#### REQUIRED WORK:
From the line containing "Before and after one commit to ArthurHeymans/neomacs, a" to the final line of the material below, copy each line exactly, including both endpoints, and leave out all other lines.
+--
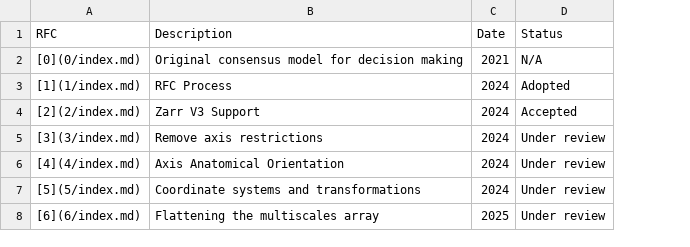
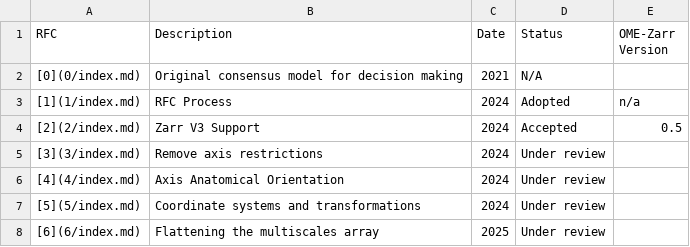
Before and after one commit to ome/ngff, a CSV file: rfc/listing.csv, drawn as a sheet; the diff names each change by its address in the sheet, - before the commit and + after, or states it on an @@ line.

Commit message:
Add a "OME-Zarr version" column to RFC table

```diff
--- a/rfc/listing.csv
+++ b/rfc/listing.csv
+column E (OME-Zarr Version), rows 3-4: n/a | 0.5
```
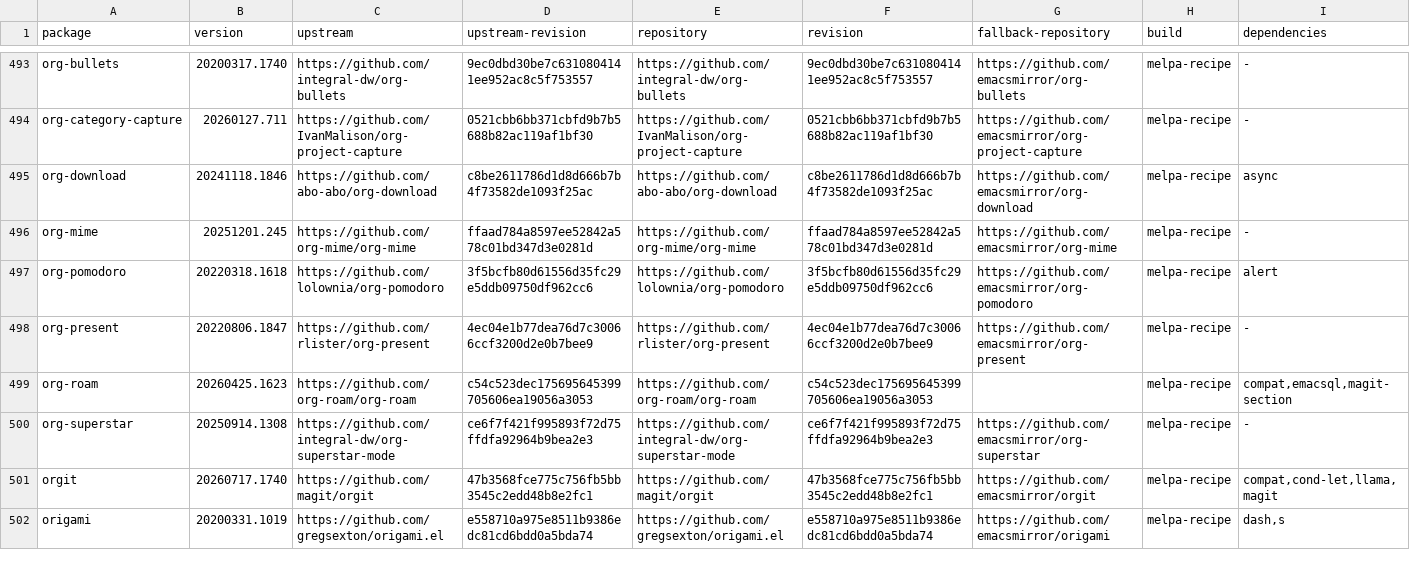
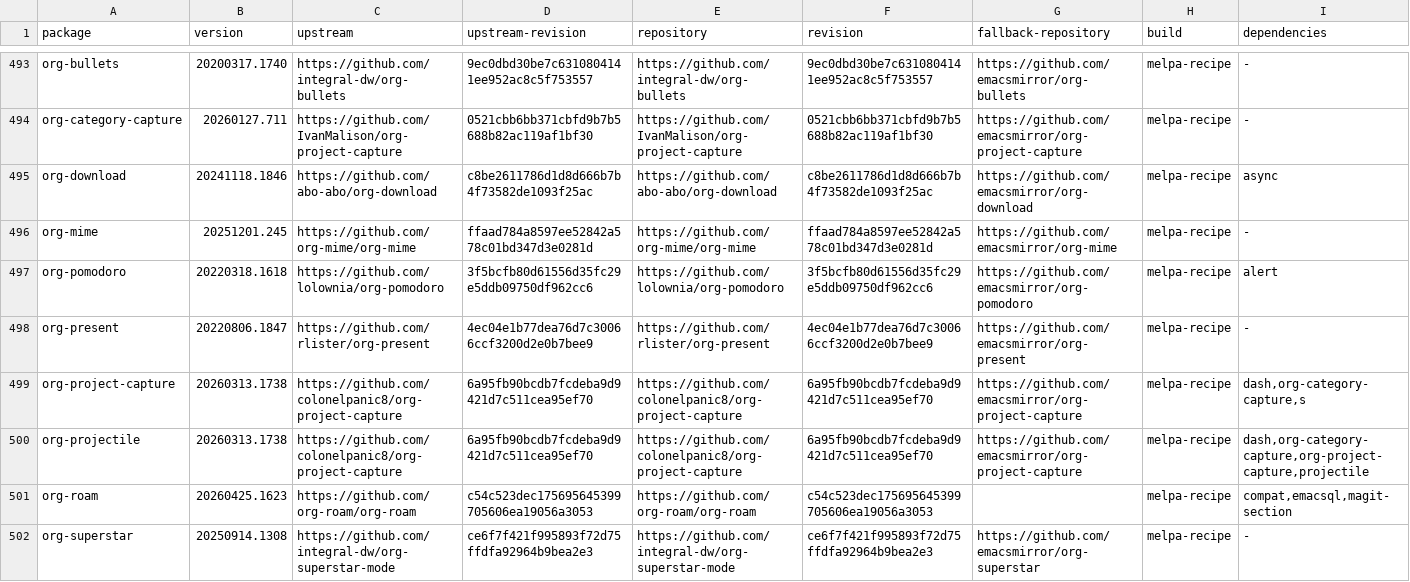
Before and after one commit to ArthurHeymans/neomacs, a TSV file: neomacs-melpa-test-support/melpa-package-lock.tsv, drawn as a sheet; only a part is shown, gaps mark what is left out; the shorter side is filled out with more unchanged rows; the diff names each change by its address in the sheet, - before the commit and + after, or states it on an @@ line.

Commit message:
test(melpa): cover org-projectile workflows
MELPA version: 20260313.1738
Upstream revision: 6a95fb90bcdb7fcdeba9d9421d7c511cea95ef70

Exercise real per-project capture, completion-driven project choice, collision-safe navigation, standard org-capture integration, and single-file storage through public commands.

Divergence: Neomacs fails a public single-file org-projectile-capture-for-current-project workflow during Org function-target entry placement with 'Capture template ‘p’: Wrong type argument: number-or-marker-p, nil'. GNU Emacs creates the linked project heading and child TODO, updates the count cookie, saves the file, and restores the origin buffer.

```diff
--- a/neomacs-melpa-test-support/melpa-package-lock.tsv
+++ b/neomacs-melpa-test-support/melpa-package-lock.tsv
+row 499: org-project-capture | 20260313.1738 | https://github.com/colonelpanic8/org-project-capture | 6a95fb90bcdb7fcdeba9d9421d7c511cea95ef70 | https://github.com/colonelpanic8/org-project-capture | 6a95fb90bcdb7fcdeba9d9421d7c511cea95ef70 | https://github.com/emacsmirror/org-project-capture | melpa-recipe | dash,org-category-capture,s
+row 500: org-projectile | 20260313.1738 | https://github.com/colonelpanic8/org-project-capture | 6a95fb90bcdb7fcdeba9d9421d7c511cea95ef70 | https://github.com/colonelpanic8/org-project-capture | 6a95fb90bcdb7fcdeba9d9421d7c511cea95ef70 | https://github.com/emacsmirror/org-project-capture | melpa-recipe | dash,org-category-capture,org-project-capture,projectile
```
Also changed, not shown: neomacs-melpa-tests/melpa-top500-roadmap.tsv, 5 other files.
+--
#### WRITTEN RESPONSE:
Before and after one commit to ArthurHeymans/neomacs, a TSV file: neomacs-melpa-test-support/melpa-package-lock.tsv, drawn as a sheet; only a part is shown, gaps mark what is left out; the shorter side is filled out with more unchanged rows; the diff names each change by its address in the sheet, - before the commit and + after, or states it on an @@ line.

Commit message:
test(melpa): cover org-projectile workflows
MELPA version: 20260313.1738
Upstream revision: 6a95fb90bcdb7fcdeba9d9421d7c511cea95ef70

Exercise real per-project capture, completion-driven project choice, collision-safe navigation, standard org-capture integration, and single-file storage through public commands.

Divergence: Neomacs fails a public single-file org-projectile-capture-for-current-project workflow during Org function-target entry placement with 'Capture template ‘p’: Wrong type argument: number-or-marker-p, nil'. GNU Emacs creates the linked project heading and child TODO, updates the count cookie, saves the file, and restores the origin buffer.

```diff
--- a/neomacs-melpa-test-support/melpa-package-lock.tsv
+++ b/neomacs-melpa-test-support/melpa-package-lock.tsv
+row 499: org-project-capture | 20260313.1738 | https://github.com/colonelpanic8/org-project-capture | 6a95fb90bcdb7fcdeba9d9421d7c511cea95ef70 | https://github.com/colonelpanic8/org-project-capture | 6a95fb90bcdb7fcdeba9d9421d7c511cea95ef70 | https://github.com/emacsmirror/org-project-capture | melpa-recipe | dash,org-category-capture,s
+row 500: org-projectile | 20260313.1738 | https://github.com/colonelpanic8/org-project-capture | 6a95fb90bcdb7fcdeba9d9421d7c511cea95ef70 | https://github.com/colonelpanic8/org-project-capture | 6a95fb90bcdb7fcdeba9d9421d7c511cea95ef70 | https://github.com/emacsmirror/org-project-capture | melpa-recipe | dash,org-category-capture,org-project-capture,projectile
```
Also changed, not shown: neomacs-melpa-tests/melpa-top500-roadmap.tsv, 5 other files.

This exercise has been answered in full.